From Richard Nance Hixon’s thesis, The Antebellum History of Richland Parish. Northeast Louisiana University, 1990 – Richland Parish (La.) – 384 pages
Preceding the time that Louisiana joined the United States, the following map shows an early look at land holdings, boundary names, etc. Included here is the Bayou Bartholomew, the infamous Baron de Bastrop Land Grant, Prarie Mer Rouge, an area listed as “Choctaw Hunting Camp, two Koroa Indian Villages (ca 1600’s), Fort Miro, the early hunting camp of Baptiste Fafar, and Indian Burial ground near the site of present day Gold Mine, the Juan Mansol Land Grant, Poverty Point Indian Site (ca 1000 B.C.), Prarie de Bois, Prarie des Canots, Boeuf Prarie, and the approximate trade route of Marquis. Big Creek, as its known today, was first called the “Bayou des Courrois.”

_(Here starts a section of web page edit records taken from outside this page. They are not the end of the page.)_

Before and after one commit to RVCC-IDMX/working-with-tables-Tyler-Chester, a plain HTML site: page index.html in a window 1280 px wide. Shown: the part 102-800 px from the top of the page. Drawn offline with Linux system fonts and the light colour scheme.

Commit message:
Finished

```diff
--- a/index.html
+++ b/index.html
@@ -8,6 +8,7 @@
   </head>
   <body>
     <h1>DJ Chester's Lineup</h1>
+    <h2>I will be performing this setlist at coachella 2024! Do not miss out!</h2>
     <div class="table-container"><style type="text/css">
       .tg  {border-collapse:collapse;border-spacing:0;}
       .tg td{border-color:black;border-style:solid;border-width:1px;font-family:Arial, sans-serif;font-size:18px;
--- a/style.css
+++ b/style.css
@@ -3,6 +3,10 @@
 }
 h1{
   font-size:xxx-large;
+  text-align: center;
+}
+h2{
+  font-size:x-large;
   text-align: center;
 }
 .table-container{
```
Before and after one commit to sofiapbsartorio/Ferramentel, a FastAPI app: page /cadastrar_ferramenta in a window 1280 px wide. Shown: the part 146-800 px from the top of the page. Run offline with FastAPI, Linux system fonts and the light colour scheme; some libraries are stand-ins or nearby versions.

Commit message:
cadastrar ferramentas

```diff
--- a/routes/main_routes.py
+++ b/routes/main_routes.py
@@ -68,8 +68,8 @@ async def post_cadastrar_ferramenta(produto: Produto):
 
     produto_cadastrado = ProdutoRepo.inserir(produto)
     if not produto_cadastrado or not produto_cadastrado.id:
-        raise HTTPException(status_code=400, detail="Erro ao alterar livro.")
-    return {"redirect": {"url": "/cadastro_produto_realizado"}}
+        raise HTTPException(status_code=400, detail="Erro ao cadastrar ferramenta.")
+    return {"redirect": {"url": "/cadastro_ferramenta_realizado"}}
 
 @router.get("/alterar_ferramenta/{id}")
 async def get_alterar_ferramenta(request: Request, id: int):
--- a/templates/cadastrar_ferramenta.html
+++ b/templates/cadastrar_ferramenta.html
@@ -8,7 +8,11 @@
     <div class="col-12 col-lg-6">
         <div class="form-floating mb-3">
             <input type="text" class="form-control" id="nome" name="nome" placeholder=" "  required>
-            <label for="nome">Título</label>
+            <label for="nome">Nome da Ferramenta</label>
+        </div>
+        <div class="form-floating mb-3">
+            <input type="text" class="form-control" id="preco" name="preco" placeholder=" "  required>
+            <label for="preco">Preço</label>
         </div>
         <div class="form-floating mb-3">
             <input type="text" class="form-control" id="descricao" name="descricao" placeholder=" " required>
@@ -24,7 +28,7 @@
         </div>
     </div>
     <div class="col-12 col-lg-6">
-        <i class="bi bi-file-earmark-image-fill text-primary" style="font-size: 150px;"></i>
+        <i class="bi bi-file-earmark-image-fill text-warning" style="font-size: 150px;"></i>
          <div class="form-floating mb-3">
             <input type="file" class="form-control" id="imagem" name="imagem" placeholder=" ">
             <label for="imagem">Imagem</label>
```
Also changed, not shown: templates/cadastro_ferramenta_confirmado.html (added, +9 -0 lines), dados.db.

At the mouth of the Boeuf, a concession was granted to a certain Marquis de Mezieres et Desmarches. This settlement in the Boeuf River basin came to a sudden halt, however, when in November, 1729, the Natchez and other tribes rose up against the French and attacked an area shown below, known as Fort Rosalie. The revolt resulted in the massacre of some two hundred white settlers. The Koroa Indians, in conjunction with the Natchez, made raids inland on the west side of the Mississippi, including the de Mezieres residence. A closer look at the map can be seen by click on the image below.